[This was originally posted on the Covenant Presbyterian Church, Nashville blog on 18 November 2011]
Sometimes our form of worship can be hard to understand and follow. I was reminded of this again recently when I sat next to a woman visiting for the baptism of her friend’s little boy. She often seemed caught off guard that we were all standing up, then noticed too late that we were all opening our hymnals, to which page she wasn’t sure. Throughout the service I ended up handing her my hymnal and opening another. The problem was not with our worship,, but simply that it was new to her.
The form of our worship may not be new to you, but do you understand what we are doing and why it matters? Last time we discussed the format of the service. It is a conversation between God and us, His people. The conversation consists of his declaration of the gospel to us and our songs and prayers and confessions in joyful response. In this post I want to turn our attention to the fact that worship requires our participation.
This may seem obvious. After all, it’s called “worship”, which is ours to do. However, there is more to it than simply going through the motions. Here are three ways that we participate meaningfully.
With Our Voices
Throughout the service there are plenty of spoken parts for the congregation. We sing, confess sin, read responsively, recite creeds and even pray as we recite the Lord’s Prayer corporately. It’s important that we all participate in this: men, women, and children. All our voices should be lifted up. These elements are nothing less than a declaration of praise to our God! And because we are not gnostics – that is, we believe that God has created us body and soul and is redeeming us body and soul – we worship with both body and soul. This is why posture matters in worship: standing, sitting, kneeling, hands held out to receive the benediction. This is why worship appeals to all five senses – especially during the Supper when smell and taste and touch are included. In this same way, engaging in the worship of our God through the lifting up of our voices matters. And even more so, since it is by our voices that the Word of God goes forth.
With Our Minds

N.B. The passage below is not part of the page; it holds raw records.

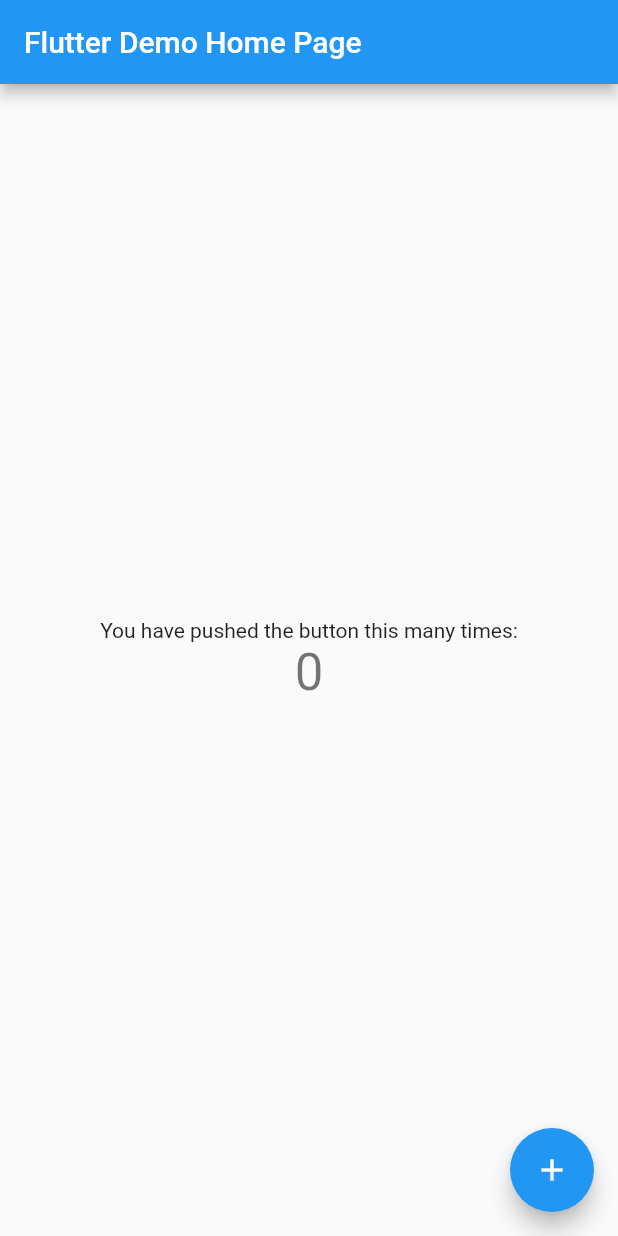
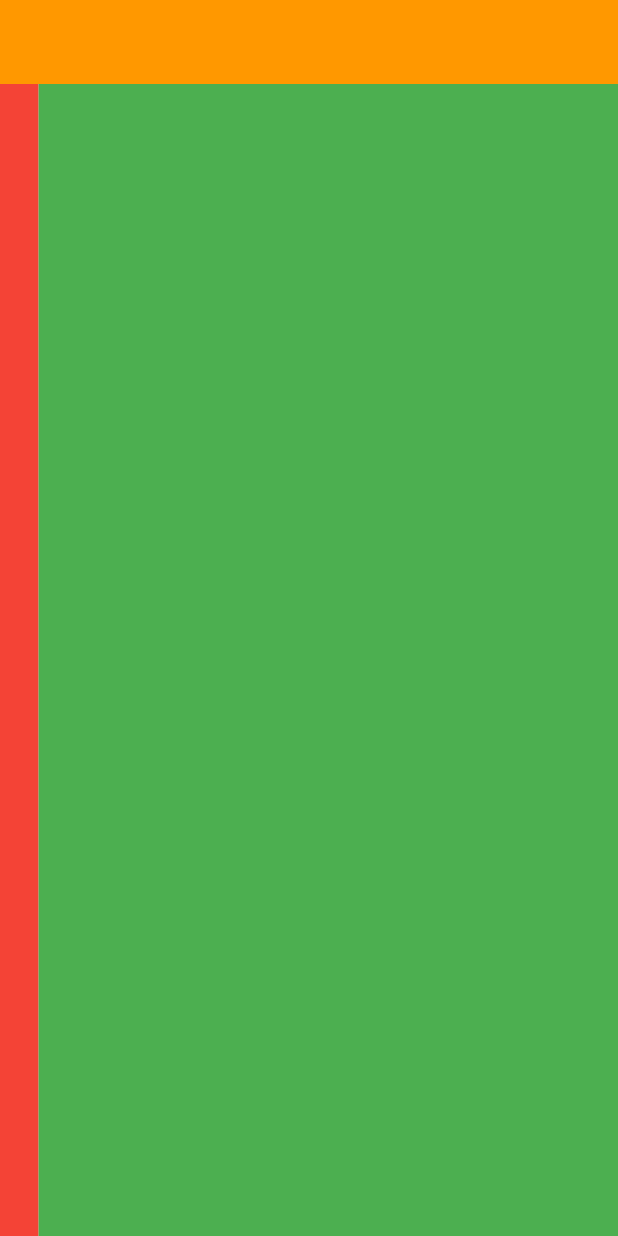
Before and after one commit to rsoares10-college-projects/basf-dashboard, a Flutter app: the screen it shows after launch, on a phone screen of 412 x 824 dp. Run offline on Flutter 3.47's test engine with Material 2 defaults, Android fonts, the phone set to English and light mode, and no system bars.

Commit message:
Add app base layout

```diff
--- a/lib/main.dart
+++ b/lib/main.dart
@@ -5,109 +5,47 @@
 }
 
 class MyApp extends StatelessWidget {
-  // This widget is the root of your application.
   @override
   Widget build(BuildContext context) {
     return MaterialApp(
-      title: 'Flutter Demo',
-      theme: ThemeData(
-        // This is the theme of your application.
-        //
-        // Try running your application with "flutter run". You'll see the
-        // application has a blue toolbar. Then, without quitting the app, try
-        // changing the primarySwatch below to Colors.green and then invoke
-        // "hot reload" (press "r" in the console where you ran "flutter run",
-        // or simply save your changes to "hot reload" in a Flutter IDE).
-        // Notice that the counter didn't reset back to zero; the application
-        // is not restarted.
-        primarySwatch: Colors.blue,
-      ),
-      home: MyHomePage(title: 'Flutter Demo Home Page'),
+      title: 'basf-dashboard',
+      debugShowCheckedModeBanner: false,
+      home: AppLayout(),
     );
   }
 }
 
-class MyHomePage extends StatefulWidget {
-  MyHomePage({Key? key, required this.title}) : super(key: key);
-
-  // This widget is the home page of your application. It is stateful, meaning
-  // that it has a State object (defined below) that contains fields that affect
-  // how it looks.
-
-  // This class is the configuration for the state. It holds the values (in this
-  // case the title) provided by the parent (in this case the App widget) and
-  // used by the build method of the State. Fields in a Widget subclass are
-  // always marked "final".
-
-  final String title;
+class AppLayout extends StatefulWidget {
+  const AppLayout({Key? key}) : super(key: key);
 
   @override
-  _MyHomePageState createState() => _MyHomePageState();
+  _AppLayoutState createState() => _AppLayoutState();
 }
 
-class _MyHomePageState extends State<MyHomePage> {
-  int _counter = 0;
-
-  void _incrementCounter() {
-    setState(() {
-      // This call to setState tells the Flutter framework that something has
-      // changed in this State, which causes it to rerun the build method below
-      // so that the display can reflect the updated values. If we changed
-      // _counter without calling setState(), then the build method would not be
-      // called again, and so nothing would appear to happen.
-      _counter++;
-    });
-  }
-
+class _AppLayoutState extends State<AppLayout> {
   @override
   Widget build(BuildContext context) {
-    // This method is rerun every time setState is called, for instance as done
-    // by the _incrementCounter method above.
-    //
-    // The Flutter framework has been optimized to make rerunning build methods
-    // fast, so that you can just rebuild anything that needs updating rather
-    // than having to individually change instances of widgets.
     return Scaffold(
       appBar: AppBar(
-        // Here we take the value from the MyHomePage object that was created by
-        // the App.build method, and use it to set our appbar title.
-        title: Text(widget.title),
+        elevation: 0,
+        backgroundColor: Colors.orange,
       ),
-      body: Center(
-        // Center is a layout widget. It takes a single child and positions it
-        // in the middle of the parent.
-        child: Column(
-          // Column is also a layout widget. It takes a list of children and
-          // arranges them vertically. By default, it sizes itself to fit its
-          // children horizontally, and tries to be as tall as its parent.
-          //
-          // Invoke "debug painting" (press "p" in the console, choose the
-          // "Toggle Debug Paint" action from the Flutter Inspector in Android
-          // Studio, or the "Toggle Debug Paint" command in Visual Studio Code)
-          // to see the wireframe for each widget.
-          //
-          // Column has various properties to control how it sizes itself and
-          // how it positions its children. Here we use mainAxisAlignment to
-          // center the children vertically; the main axis here is the vertical
-          // axis because Columns are vertical (the cross axis would be
-          // horizontal).
-          mainAxisAlignment: MainAxisAlignment.center,
-          children: <Widget>[
-            Text(
-              'You have pushed the button this many times:',
+      body: Row(
+        children: [
+          Expanded(
+            flex: 2,
+            child: Container(
+              color: Colors.red,
             ),
-            Text(
-              '$_counter',
-              style: Theme.of(context).textTheme.headline4,
+          ),
+          Expanded(
+            flex: 30,
+            child: Container(
+              color: Colors.green,
             ),
-          ],
-        ),
+          ),
+        ],
       ),
-      floatingActionButton: FloatingActionButton(
-        onPressed: _incrementCounter,
-        tooltip: 'Increment',
-        child: Icon(Icons.add),
-      ), // This trailing comma makes auto-formatting nicer for build methods.
     );
   }
 }
```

Even as we speak we are to be engaged thoughtfully. Do you ever think carefully about the words of the hymns we sing and what they mean? Do you ever listen to the amazing gospel as it is declared in the Apostles’ Creed? Does it ever humble you profoundly when you open your mouth and address the Creator and Judge of all things as “Our Father”? But it is not merely when we speak that we are to be thoughtfully engaged. It is true even when we listen. Does the pronunciation of the assurance of pardon ever give you great relief? Are you actively listening during the sermon to hear the indicatives of the gospel and the imperatives of the kingdom so that the Spirit may apply them to your heart? If you come into worship prepared, both conscious of your sin and your need of a Savior, and ready to be reminded that Christ is the salvation of God, then you will find yourself weeping for joy and relief.
With Our Hearts
And it is when we experience the shame of our sin and the thrills, and relief, and joy of the gospel, moved to shout and to sing ever louder and, yes, even to weep, that our worship moves from the ear, through the mind, to the heart. True worship is emotional. It does not start with emotion, as if emotion was the point of worship. And it is not a contrived emotion, caused by a direct appeal to the heart which bypasses the mind. It is the effect of the gospel rightly understood and experienced. And this emotion properly sourced in the knowledge of God elevates our worship to even greater heights, as we cannot help but shout for joy to the Lord.
It is when we actively participate in worship that we not only worship well, but we are transformed in the process, conforming more and more to the image of Christ. And greater and greater participation resounds to the glory of God, fulfilling our created purpose: To glorify God and enjoy Him forever.